**Materials provided:**

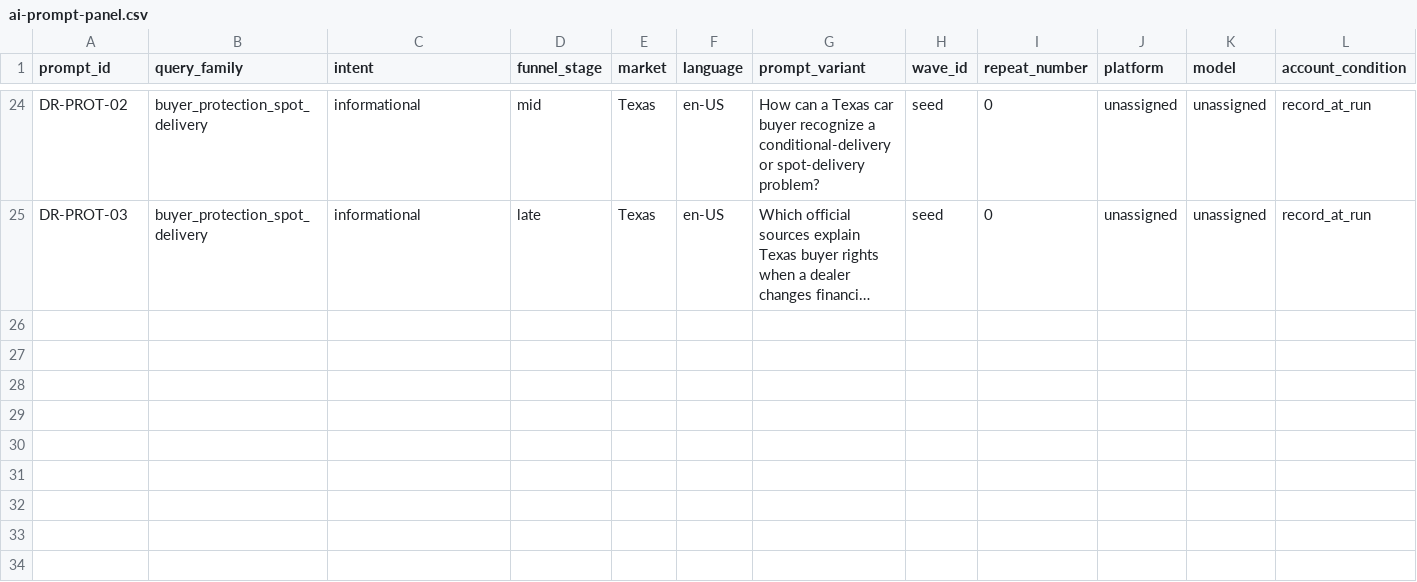
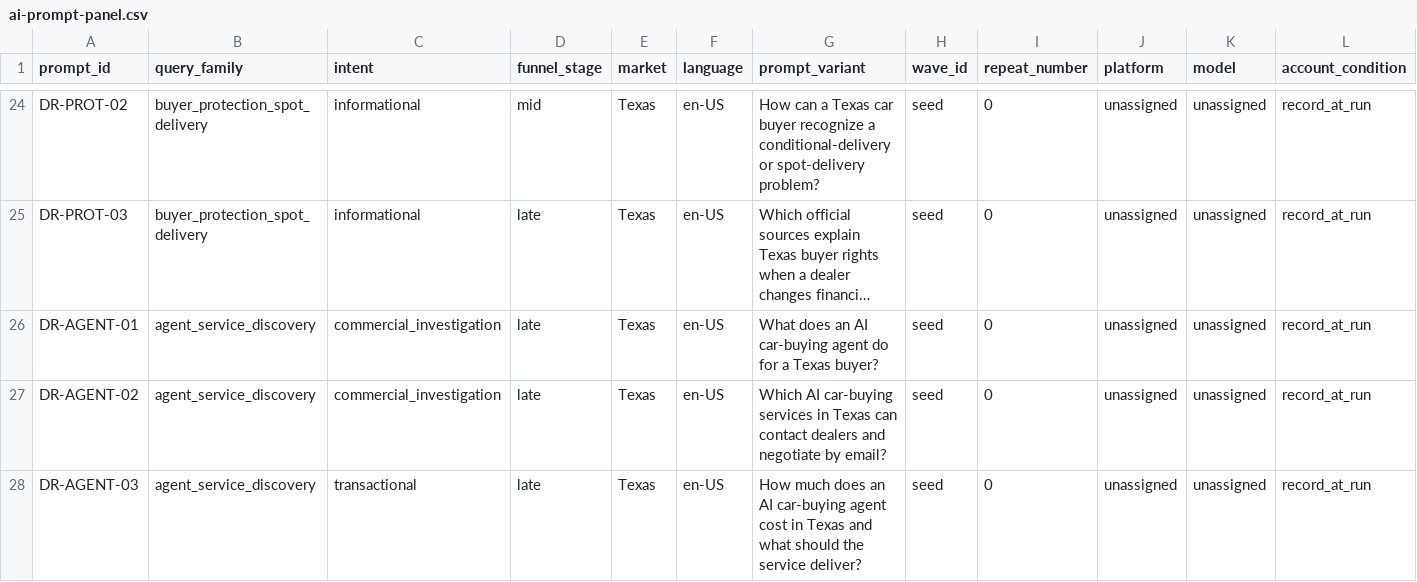
Before and after one commit to m1jenkins/Barton, a CSV file: data/ai-prompt-panel.csv, drawn as a sheet; only a part is shown, gaps mark what is left out; long unchanged cells end in …; rows hold the shown columns only; the diff names each change by its address in the sheet, - before the commit and + after, or states it on an @@ line.

```diff
--- a/data/ai-prompt-panel.csv
+++ b/data/ai-prompt-panel.csv
+row 26: DR-AGENT-01 | agent_service_discovery | commercial_investigation | late | Texas | en-US | What does an AI car-buying agent do for a Texas buyer? | seed | 0 | unassigned | unassigned | record_at_run
+row 27: DR-AGENT-02 | agent_service_discovery | commercial_investigation | late | Texas | en-US | Which AI car-buying services in Texas can contact dealers and negotiate by email? | seed | 0 | unassigned | unassigned | record_at_run
+row 28: DR-AGENT-03 | agent_service_discovery | transactional | late | Texas | en-US | How much does an AI car-buying agent cost in Texas and what should the service deliver? | seed | 0 | unassigned | unassigned | record_at_run
```
Also changed, not shown: data/claims.csv, data/content-inventory.csv, 23 other files.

**Work to be completed:** Could you copy every line in the records that holds "data"?

**Completed exercise:**
Before and after one commit to m1jenkins/Barton, a CSV file: data/ai-prompt-panel.csv, drawn as a sheet; only a part is shown, gaps mark what is left out; long unchanged cells end in …; rows hold the shown columns only; the diff names each change by its address in the sheet, - before the commit and + after, or states it on an @@ line.
--- a/data/ai-prompt-panel.csv
+++ b/data/ai-prompt-panel.csv
Also changed, not shown: data/claims.csv, data/content-inventory.csv, 23 other files.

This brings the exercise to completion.